──────── Provided entries ────────

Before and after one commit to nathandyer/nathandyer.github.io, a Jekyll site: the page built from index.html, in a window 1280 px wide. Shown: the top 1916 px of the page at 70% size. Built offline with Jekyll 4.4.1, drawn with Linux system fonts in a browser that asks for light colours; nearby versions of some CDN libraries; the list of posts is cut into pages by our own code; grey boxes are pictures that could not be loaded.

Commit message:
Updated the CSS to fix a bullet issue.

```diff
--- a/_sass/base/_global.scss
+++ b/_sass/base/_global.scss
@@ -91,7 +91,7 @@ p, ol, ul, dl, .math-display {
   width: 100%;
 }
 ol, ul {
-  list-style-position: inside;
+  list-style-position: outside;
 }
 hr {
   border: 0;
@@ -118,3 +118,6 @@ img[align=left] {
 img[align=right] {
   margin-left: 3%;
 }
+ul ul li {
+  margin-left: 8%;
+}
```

────────

* Brief
Keeping every word as it is, repeat all of the records.

* Exercise output
Before and after one commit to nathandyer/nathandyer.github.io, a Jekyll site: the page built from index.html, in a window 1280 px wide. Shown: the top 1916 px of the page at 70% size. Built offline with Jekyll 4.4.1, drawn with Linux system fonts in a browser that asks for light colours; nearby versions of some CDN libraries; the list of posts is cut into pages by our own code; grey boxes are pictures that could not be loaded.

Commit message:
Updated the CSS to fix a bullet issue.

```diff
--- a/_sass/base/_global.scss
+++ b/_sass/base/_global.scss
@@ -91,7 +91,7 @@ p, ol, ul, dl, .math-display {
   width: 100%;
 }
 ol, ul {
-  list-style-position: inside;
+  list-style-position: outside;
 }
 hr {
   border: 0;
@@ -118,3 +118,6 @@ img[align=left] {
 img[align=right] {
   margin-left: 3%;
 }
+ul ul li {
+  margin-left: 8%;
+}
```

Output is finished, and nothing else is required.